### [What you should do]
Which lines below hold the word "Asian"? Report each one.

-*-*-

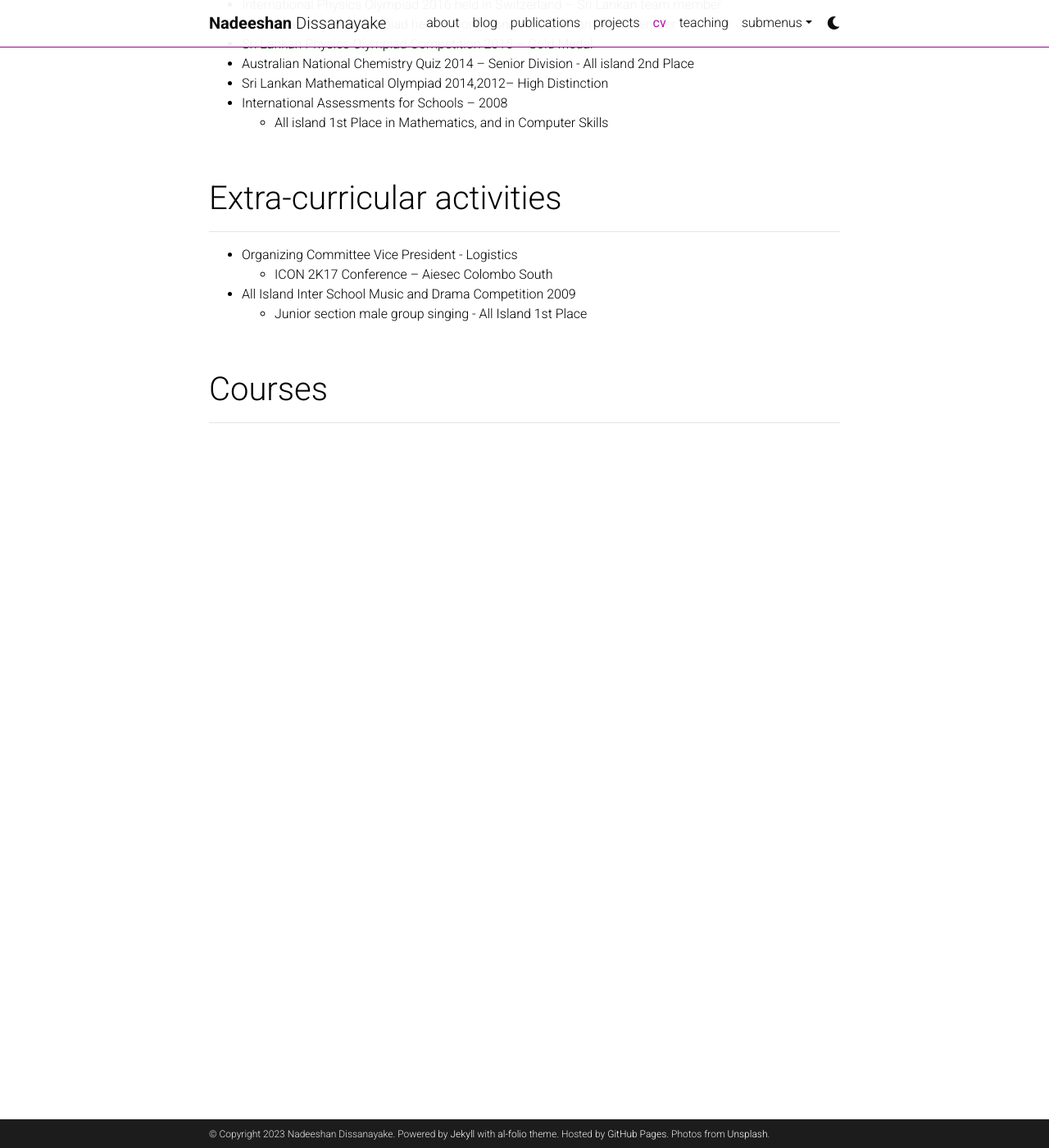
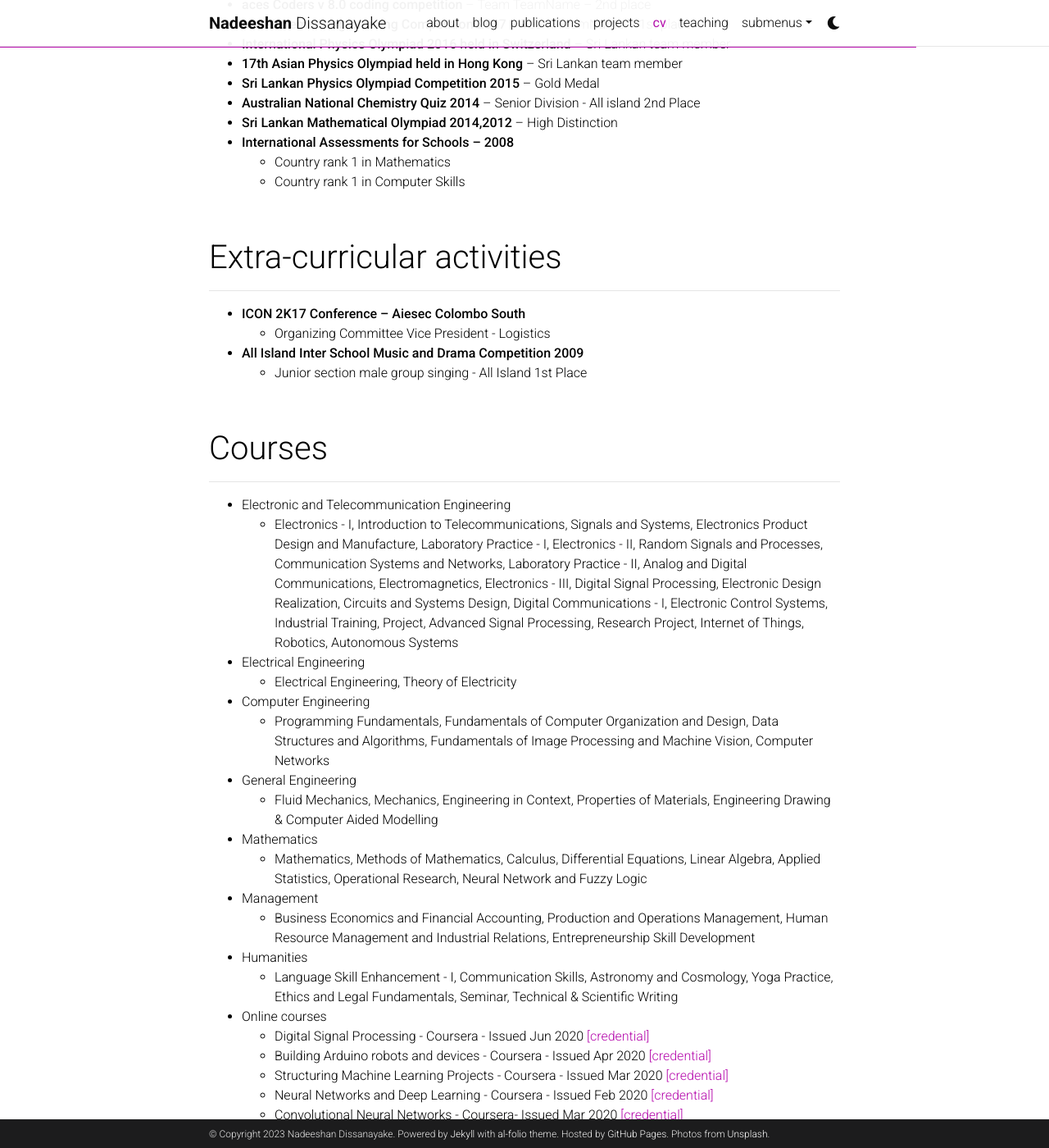
Before and after one commit to Nadeeshan96/nadeeshan96.github.io, a Jekyll site: the page built from _pages/cv.md, in a window 1280 px wide and 1400 px high, scrolled down 3380 px. Shown: the whole window at 82% size. Built offline with Jekyll 4.4.1, drawn with Linux system fonts in a browser that asks for light colours; comment, search, counter and statistics services are not loaded; a style sheet for code colours, icons or effects is not loaded; some of the changed text lies outside the part shown.

Commit message:
Add courses

```diff
--- a/_pages/cv.md
+++ b/_pages/cv.md
@@ -129,33 +129,84 @@ __Payroll System software using Visual Studio__
 # Achievements {#achievements}
 ___
 
-- IEEEXtreme Programming Competition
-  - 2020 - World Rank 52, Island Rank 1 Team TeamNameUOM
-  - 2018 - World Rank 91, Island Rank 4 Team TeamName
-  - 2017 - World Rank 127, Island Rank 2 Team TeamName
-- Google Hash Code
-  - 2020 - World Rank 549, Island Rank 3 Team TeamName
-  - 2019 - World Rank 1655, Island Rank 2 Team TeamName
-- aces Coders v 8.0 coding competition – Team TeamName – 2nd place
-- MoraXtreme Programming Competition 2017 – Team TeamName – 1st place
-- Merit Award at Brainstorm 2018 – Biomedical Competition in Sri Lanka organized by IEEE EMBS University of Moratuwa
-- International Physics Olympiad 2016 held in Switzerland – Sri Lankan team member
-- 17th Asian Physics Olympiad held in Hong Kong – Sri Lankan team member
-- Sri Lankan Physics Olympiad Competition 2015 – Gold Medal
-- Australian National Chemistry Quiz 2014 – Senior Division - All island 2nd Place
-- Sri Lankan Mathematical Olympiad 2014,2012– High Distinction
-- International Assessments for Schools – 2008
-  - All island 1st Place in Mathematics, and in Computer Skills
+- __IEEEXtreme Programming Competition__
+  - 2020 - __World Rank 52__, Country Rank 1 - Team TeamNameUOM
+  - 2018 - __World Rank 91__, Country Rank 4 - Team TeamName
+  - 2017 - __World Rank 127__, Country Rank 2 - Team TeamName
+- __Google Hash Code__
+  - 2020 - __World Rank 549__, Country Rank 3 - Team TeamName
+  - 2019 - World Rank 1655, Country Rank 2 - Team TeamName
+- __Brainstorm 2018__ – Biomedical Competition in Sri Lanka organized by IEEE EMBS University of Moratuwa
+  - __Merit award__
+- __aces Coders v 8.0 coding competition__ – Team TeamName – 2nd place
+- __MoraXtreme Programming Competition 2017__ – Team TeamName – 1st place
+- __International Physics Olympiad 2016 held in Switzerland__ – Sri Lankan team member
+- __17th Asian Physics Olympiad held in Hong Kong__ – Sri Lankan team member
+- __Sri Lankan Physics Olympiad Competition 2015__ – Gold Medal
+- __Australian National Chemistry Quiz 2014__ – Senior Division - All island 2nd Place
+- __Sri Lankan Mathematical Olympiad 2014,2012__ – High Distinction
+- __International Assessments for Schools – 2008__
+  - Country rank 1 in Mathematics
+  - Country rank 1 in Computer Skills
 
 <br>
 # Extra-curricular activities {#volunteering}
 ___
 
-* Organizing Committee Vice President - Logistics
-  * ICON 2K17 Conference – Aiesec Colombo South
-* All Island Inter School Music and Drama Competition 2009
+* __ICON 2K17 Conference – Aiesec Colombo South__
+  * Organizing Committee Vice President - Logistics
+* __All Island Inter School Music and Drama Competition 2009__
   * Junior section male group singing - All Island 1st Place
 
 <br>
 # Courses {#courses}
 ___
+
+- Electronic and Telecommunication Engineering
+  - Electronics - I, Introduction to Telecommunications, Signals and Systems,
+  Electronics Product Design and Manufacture, Laboratory Practice - I, Electronics - II,
+  Random Signals and Processes, Communication Systems and Networks, Laboratory Practice - II,
+  Analog and Digital Communications, Electromagnetics, Electronics - III, Digital Signal Processing,
+  Electronic Design Realization, Circuits and Systems Design, Digital Communications - I, Electronic Control Systems,
+  Industrial Training, Project, Advanced Signal Processing, Research Project, Internet of Things, Robotics, Autonomous Systems
+
+- Electrical Engineering
+  - Electrical Engineering, Theory of Electricity
+
+- Computer Engineering
+  - Programming Fundamentals, Fundamentals of Computer Organization and Design, Data Structures and Algorithms,
+Fundamentals of Image Processing and Machine Vision, Computer Networks
+
+- General Engineering
+  - Fluid Mechanics, Mechanics, Engineering in Context, Properties of Materials, Engineering Drawing & Computer Aided Modelling
+
+- Mathematics
+  - Mathematics, Methods of Mathematics, Calculus, Differential Equations, Linear Algebra, Applied Statistics, Operational Research, Neural Network and Fuzzy Logic
+
+- Management
+  - Business Economics and Financial Accounting, Production and Operations Management, Human Resource Management and Industrial Relations,
+Entrepreneurship Skill Development
+
+- Humanities
+  - Language Skill Enhancement - I, Communication Skills, Astronomy and Cosmology, Yoga Practice, Ethics and Legal Fundamentals, Seminar, Technical & Scientific Writing
+
+- Online courses
+  - Digital Signal Processing - Coursera - Issued Jun 2020 [[credential]](https://www.coursera.org/account/accomplishments/certificate/EYNGL5QUL6JV)
+  - Building Arduino robots and devices - Coursera - Issued Apr 2020 [[credential]](https://www.coursera.org/account/accomplishments/certificate/6DFJBT5GL5G7)
+  - Structuring Machine Learning Projects - Coursera - Issued Mar 2020 [[credential]](https://www.coursera.org/account/accomplishments/certificate/5JV3EPQH8GJA)
+  - Neural Networks and Deep Learning - Coursera - Issued Feb 2020 [[credential]](https://www.coursera.org/account/accomplishments/certificate/YYFKX2FUTAEP)
+  - Convolutional Neural Networks - Coursera- Issued Mar 2020 [[credential]](https://www.coursera.org/account/accomplishments/certificate/3XBGEMPR88WZ)
+  - Sequence Models - Coursera - Issued Apr 2020 [[credential]](https://www.coursera.org/account/accomplishments/certificate/H76PV832U9N9)
+  - Improving Deep Neural Networks: Hyperparameter tuning, Regularization and Optimization - Coursera - Issued Feb 2020 [[credential]](https://www.coursera.org/account/accomplishments/certificate/DN595LWLBE8Q)
+  - Deep Learning Specialization - Coursera - Issued Apr 2020 [[credential]](https://www.coursera.org/account/accomplishments/certificate/8T6795XU766R)
+  - Introduction to Git and GitHub - Coursera - Issued Nov 2020 [[credential]](https://www.coursera.org/account/accomplishments/certificate/BYMQMQNWW4YT)
+  - Save, Load and Export Models with Keras - Coursera - Issued May 2020 [[credential]](https://www.coursera.org/account/accomplishments/certificate/ZTD83YGC9RML)
+  - Networking Essentials - Cisco Networking Academy  Issued Jun 2019
+  - Fundamentals of Reinforcement Learning - Coursera - Issued Jan 2021 [[credential]](https://www.coursera.org/account/accomplishments/certificate/B466AB9CXE7K)
+  - Introduction to Java Programming: Java Fundamental Concepts - Coursera - Issued Jan 2021 [[credential]](https://www.coursera.org/account/accomplishments/certificate/GDXDVXYUGHT5)
+  - Google Cloud Platform Big Data and Machine Learning Fundamentals - Coursera - Issued Jan 2021 [[credential]](https://www.coursera.org/account/accomplishments/certificate/GJZCTSXTT2DT)
+  - Deep Learning with PyTorch: Build a Neural Network - Coursera - Issued Jan 2021 [[credential]](https://www.coursera.org/account/accomplishments/certificate/5HRTRMEGZV7M)
+  - Deep Learning with PyTorch : Convolutional Neural Network - Coursera - Issued Jan 2021 [[credential]](https://www.coursera.org/account/accomplishments/certificate/U7RS8XLJZX94)
+  - Embedded Software and Hardware Architecture - Coursera - Issued Mar 2021 [[credential]](https://www.coursera.org/account/accomplishments/certificate/SQC4XJKUFZ3K)
+  - Fundamentals of Digital Image and Video Processing - Coursera - Issued Mar 2021 [[credential]](https://www.coursera.org/account/accomplishments/certificate/VJFLYSRM62K8)
+  - Understanding Financial Markets - Coursera - Issued Mar 2021 [[credential]](https://www.coursera.org/account/accomplishments/certificate/UYBAZZAEYR2T)
```
Also changed, not shown: other parts of _pages/cv.md (+2 -2 lines).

-*-*-

### [Output of the exercise]
-- 17th Asian Physics Olympiad held in Hong Kong – Sri Lankan team member
+- __17th Asian Physics Olympiad held in Hong Kong__ – Sri Lankan team member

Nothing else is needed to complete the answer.